• Exercise objective
List, from the lines below, each one with "issues" in it.

[Content revision data]
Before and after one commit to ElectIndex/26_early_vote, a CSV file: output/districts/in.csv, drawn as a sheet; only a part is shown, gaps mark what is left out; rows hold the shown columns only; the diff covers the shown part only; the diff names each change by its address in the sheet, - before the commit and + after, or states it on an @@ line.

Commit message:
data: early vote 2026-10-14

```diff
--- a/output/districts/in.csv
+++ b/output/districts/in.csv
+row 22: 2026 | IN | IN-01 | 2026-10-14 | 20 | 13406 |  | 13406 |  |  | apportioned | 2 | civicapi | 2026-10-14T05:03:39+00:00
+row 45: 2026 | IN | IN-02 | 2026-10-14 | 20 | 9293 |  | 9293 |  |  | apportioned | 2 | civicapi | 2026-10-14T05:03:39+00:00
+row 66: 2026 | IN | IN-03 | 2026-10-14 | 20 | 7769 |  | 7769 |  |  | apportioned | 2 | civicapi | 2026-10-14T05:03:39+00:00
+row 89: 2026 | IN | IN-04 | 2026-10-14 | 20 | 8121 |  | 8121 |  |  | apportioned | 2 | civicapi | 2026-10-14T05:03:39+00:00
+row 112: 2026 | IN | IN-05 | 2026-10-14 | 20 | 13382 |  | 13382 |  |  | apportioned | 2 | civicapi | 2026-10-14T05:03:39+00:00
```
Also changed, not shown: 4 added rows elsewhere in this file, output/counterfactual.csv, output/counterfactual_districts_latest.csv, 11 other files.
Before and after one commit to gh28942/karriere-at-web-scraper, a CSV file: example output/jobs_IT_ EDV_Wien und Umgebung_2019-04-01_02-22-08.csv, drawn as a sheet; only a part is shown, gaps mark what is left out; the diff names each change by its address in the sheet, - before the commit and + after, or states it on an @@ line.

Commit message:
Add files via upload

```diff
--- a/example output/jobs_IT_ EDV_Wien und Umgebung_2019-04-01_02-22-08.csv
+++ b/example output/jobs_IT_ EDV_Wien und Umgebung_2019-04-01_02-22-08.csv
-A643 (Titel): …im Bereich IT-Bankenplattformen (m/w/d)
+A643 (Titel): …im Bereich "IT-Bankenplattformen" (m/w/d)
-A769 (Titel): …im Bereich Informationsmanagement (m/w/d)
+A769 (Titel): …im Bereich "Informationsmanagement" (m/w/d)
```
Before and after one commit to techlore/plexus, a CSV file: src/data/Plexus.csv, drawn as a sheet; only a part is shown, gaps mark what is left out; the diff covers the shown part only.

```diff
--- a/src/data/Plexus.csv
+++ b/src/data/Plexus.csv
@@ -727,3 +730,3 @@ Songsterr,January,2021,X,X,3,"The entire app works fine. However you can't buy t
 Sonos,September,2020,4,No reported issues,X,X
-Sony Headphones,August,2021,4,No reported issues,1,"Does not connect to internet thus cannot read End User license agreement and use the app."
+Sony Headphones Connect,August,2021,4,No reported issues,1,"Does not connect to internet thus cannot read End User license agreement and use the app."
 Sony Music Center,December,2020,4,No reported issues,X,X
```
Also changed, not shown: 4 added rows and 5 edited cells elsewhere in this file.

• Expected output
 Sonos,September,2020,4,No reported issues,X,X
-Sony Headphones,August,2021,4,No reported issues,1,"Does not connect to internet thus cannot read End User license agreement and use the app."
+Sony Headphones Connect,August,2021,4,No reported issues,1,"Does not connect to internet thus cannot read End User license agreement and use the app."
 Sony Music Center,December,2020,4,No reported issues,X,X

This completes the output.